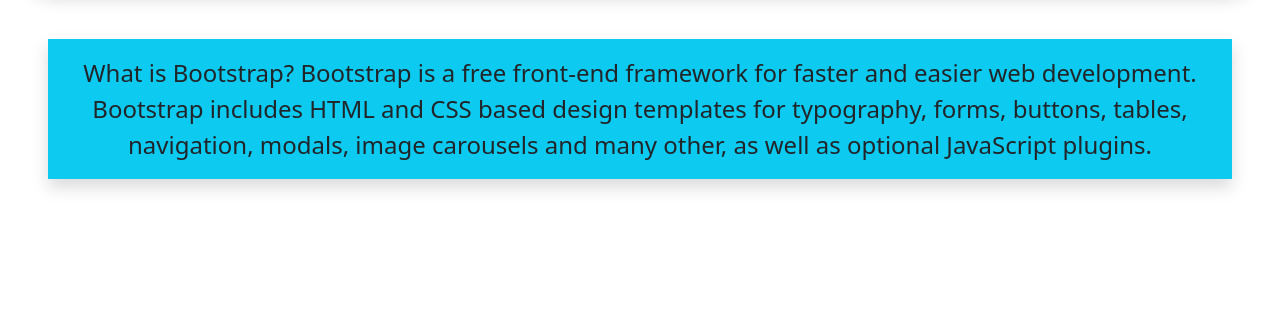
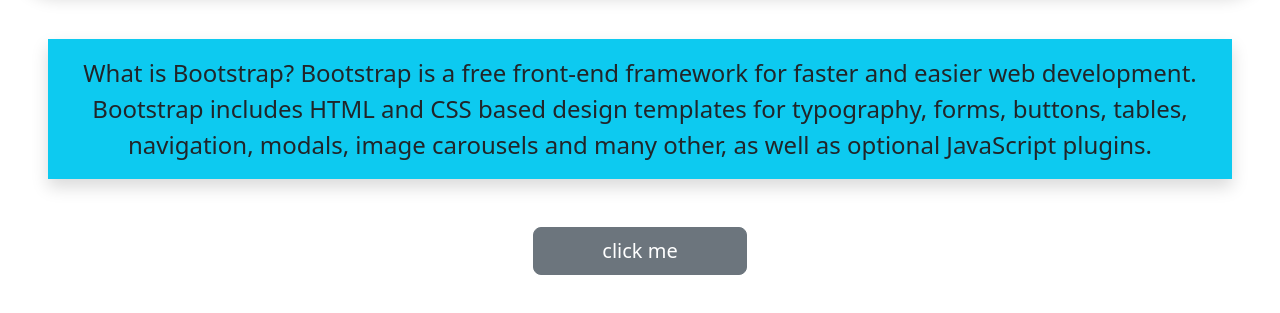
Before and after one commit to MaheshwariButle07/project-using-bootstrap, a plain HTML site: page index.html in a window 1280 px wide. Shown: the part 105-418 px from the top of the page. Drawn offline with nearby package versions, Linux system fonts and the light colour scheme.

Commit message:
added a button

```diff
--- a/index.html
+++ b/index.html
@@ -22,6 +22,7 @@
 
 
 
+    <button type="button" class="btn btn-secondary btn-lg d-grid gap-2 col-2 mx-auto">click me</button>
 
 
 
```
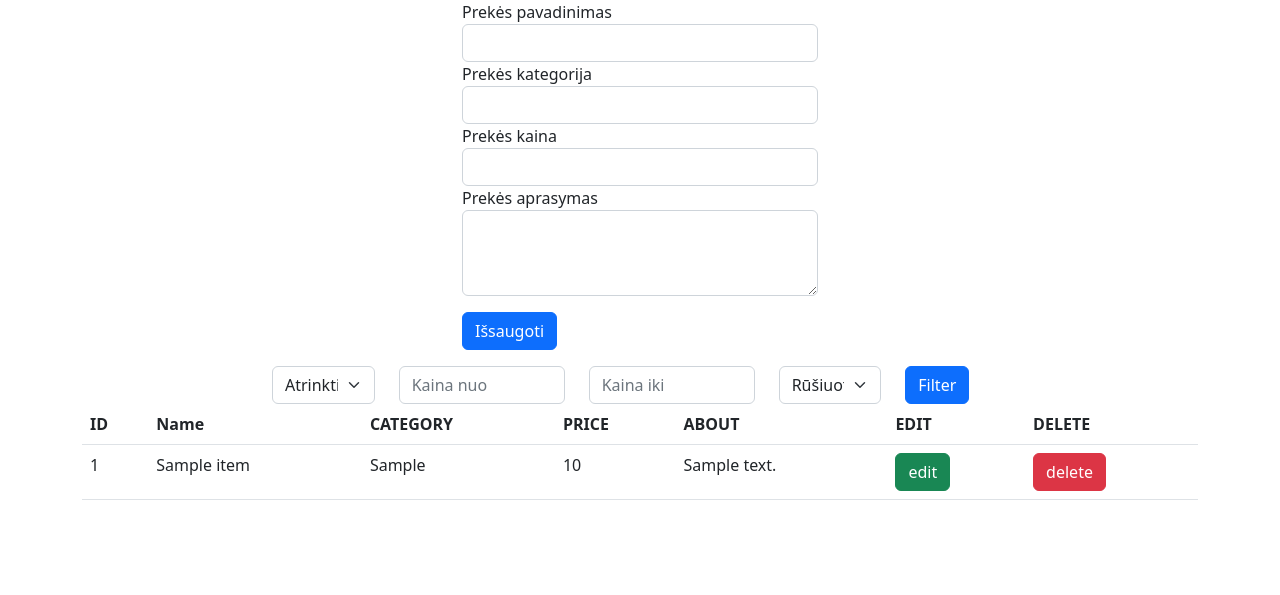
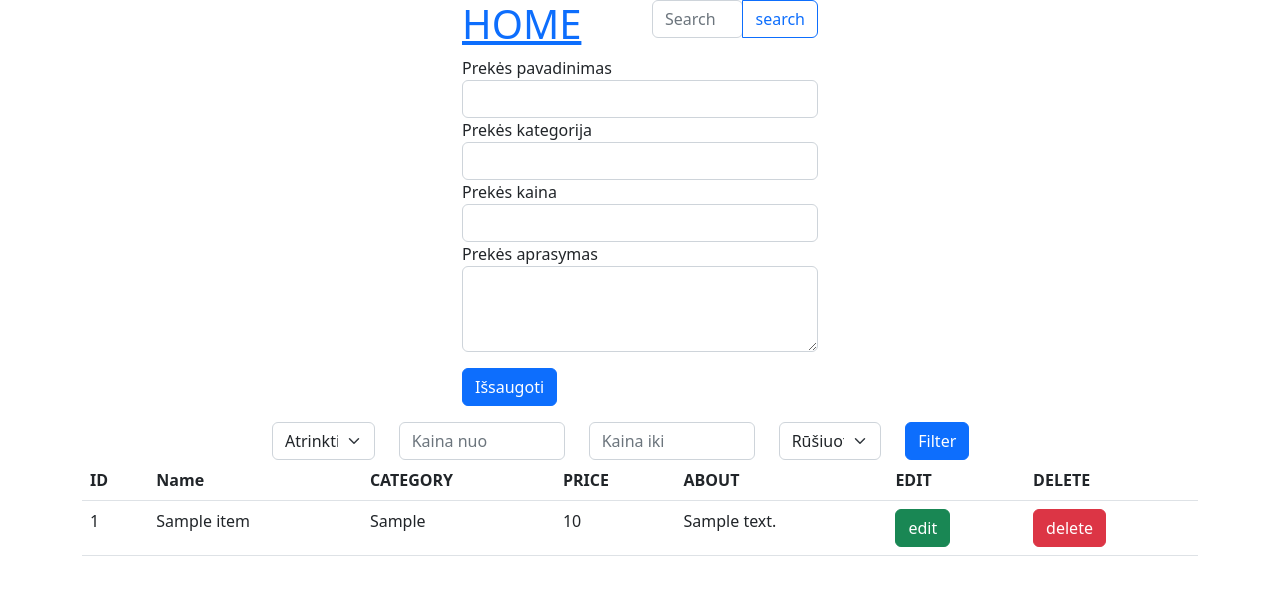
Before and after one commit to zygisk123/web1109, a PHP site: page / in a window 1280 px wide. Shown: the top 595 px of the page. Run offline with PHP 8.4, Linux system fonts and the light colour scheme; tables that the repository leaves empty or names only in its code hold one stand-in row (values such as "Sample post").

Commit message:
search funkcijoje erroras

```diff
--- a/controllers/ItemController.php
+++ b/controllers/ItemController.php
@@ -65,6 +65,11 @@ class ItemController{
         return Item::filter();
     }
 
+    public static function search()
+    {
+        return Item::search();
+    }
+
 }
 
 ?>
--- a/elements/createForm.php
+++ b/elements/createForm.php
@@ -1,4 +1,16 @@
 <form action="" method="post">
+    <div class="row">
+        <div class="col-6">
+            <h1><a href = "index.php">HOME</a></h1>
+        </div>
+        <div class="col-6">
+            <div class="input-group">
+                <input type="search" class="form-control rounded" name = "search" placeholder="Search" aria-label="Search" aria-describedby="search-addon" />
+                <button type="submit" class="btn btn-outline-primary">search</button>
+            </div>
+
+        </div>
+    </div>
     <div class="form-group">
         <label for="f1">Prekės pavadinimas</label>
         <input type="text" name="name" id="f1" class="form-control" value="<?= ($edit)? $item->name : "" ?>">
--- a/models/Item.php
+++ b/models/Item.php
@@ -181,5 +181,21 @@ class Item{
         $db->conn->close();
         return $items;
     }
+
+    public static function search()
+    {
+        $items = [];
+        $db = new DB();
+        $query = "SELECT * FROM `items` WHERE `title` like  \"%" . $_GET['search'] . "%\"";
+        echo $query;
+        die;
+        $result = $db->conn->query($query);
+        while ($row = $result->fetch_assoc()) {
+            $items[] = new Item($row['id'], $row['name'], $row['category'], $row['price'], $row['about']);
+        }
+        $db->conn->close();
+        return $items;
+
+    }
 }
 ?>
--- a/routes.php
+++ b/routes.php
@@ -28,21 +28,11 @@ if ($_SERVER['REQUEST_METHOD'] == "POST") {
     }
 }
 if ($_SERVER['REQUEST_METHOD'] == "GET"){
-    // if(isset($_GET['order'])){
-    //     $items = ItemController::order();
-    // }
-    // if(isset($_GET['filter'])){
-    //     $filter = $_GET['filterBy'];
-    //     $items = ItemController::filter();
-    //     $orderFilteredItem = true;
-    // }
-    // if(isset($_GET['orderFiltered'])){
-        //     $filter = $_GET['filter2'];
-        //     $items = ItemController::orderFilter();
-        //     $orderFilteredItem = true;
-        // }
     if (isset($_GET['filter'])) {
         $items = ItemController::filter();
+    }
+    if (isset($_GET['search'])) {
+        $items = ItemController::search();
     }
     if(count($_GET) == 0){
         $items = ItemController::index();
```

Directions:
Only an exact copy of the records, free of images, belongs in the answer.

Answer space:
Before and after one commit to MaheshwariButle07/project-using-bootstrap, a plain HTML site: page index.html in a window 1280 px wide. Shown: the part 105-418 px from the top of the page. Drawn offline with nearby package versions, Linux system fonts and the light colour scheme.

Commit message:
added a button

```diff
--- a/index.html
+++ b/index.html
@@ -22,6 +22,7 @@
 
 
 
+    <button type="button" class="btn btn-secondary btn-lg d-grid gap-2 col-2 mx-auto">click me</button>
 
 
 
```
Before and after one commit to zygisk123/web1109, a PHP site: page / in a window 1280 px wide. Shown: the top 595 px of the page. Run offline with PHP 8.4, Linux system fonts and the light colour scheme; tables that the repository leaves empty or names only in its code hold one stand-in row (values such as "Sample post").

Commit message:
search funkcijoje erroras

```diff
--- a/controllers/ItemController.php
+++ b/controllers/ItemController.php
@@ -65,6 +65,11 @@ class ItemController{
         return Item::filter();
     }
 
+    public static function search()
+    {
+        return Item::search();
+    }
+
 }
 
 ?>
--- a/elements/createForm.php
+++ b/elements/createForm.php
@@ -1,4 +1,16 @@
 <form action="" method="post">
+    <div class="row">
+        <div class="col-6">
+            <h1><a href = "index.php">HOME</a></h1>
+        </div>
+        <div class="col-6">
+            <div class="input-group">
+                <input type="search" class="form-control rounded" name = "search" placeholder="Search" aria-label="Search" aria-describedby="search-addon" />
+                <button type="submit" class="btn btn-outline-primary">search</button>
+            </div>
+
+        </div>
+    </div>
     <div class="form-group">
         <label for="f1">Prekės pavadinimas</label>
         <input type="text" name="name" id="f1" class="form-control" value="<?= ($edit)? $item->name : "" ?>">
--- a/models/Item.php
+++ b/models/Item.php
@@ -181,5 +181,21 @@ class Item{
         $db->conn->close();
         return $items;
     }
+
+    public static function search()
+    {
+        $items = [];
+        $db = new DB();
+        $query = "SELECT * FROM `items` WHERE `title` like  \"%" . $_GET['search'] . "%\"";
+        echo $query;
+        die;
+        $result = $db->conn->query($query);
+        while ($row = $result->fetch_assoc()) {
+            $items[] = new Item($row['id'], $row['name'], $row['category'], $row['price'], $row['about']);
+        }
+        $db->conn->close();
+        return $items;
+
+    }
 }
 ?>
--- a/routes.php
+++ b/routes.php
@@ -28,21 +28,11 @@ if ($_SERVER['REQUEST_METHOD'] == "POST") {
     }
 }
 if ($_SERVER['REQUEST_METHOD'] == "GET"){
-    // if(isset($_GET['order'])){
-    //     $items = ItemController::order();
-    // }
-    // if(isset($_GET['filter'])){
-    //     $filter = $_GET['filterBy'];
-    //     $items = ItemController::filter();
-    //     $orderFilteredItem = true;
-    // }
-    // if(isset($_GET['orderFiltered'])){
-        //     $filter = $_GET['filter2'];
-        //     $items = ItemController::orderFilter();
-        //     $orderFilteredItem = true;
-        // }
     if (isset($_GET['filter'])) {
         $items = ItemController::filter();
+    }
+    if (isset($_GET['search'])) {
+        $items = ItemController::search();
     }
     if(count($_GET) == 0){
         $items = ItemController::index();
```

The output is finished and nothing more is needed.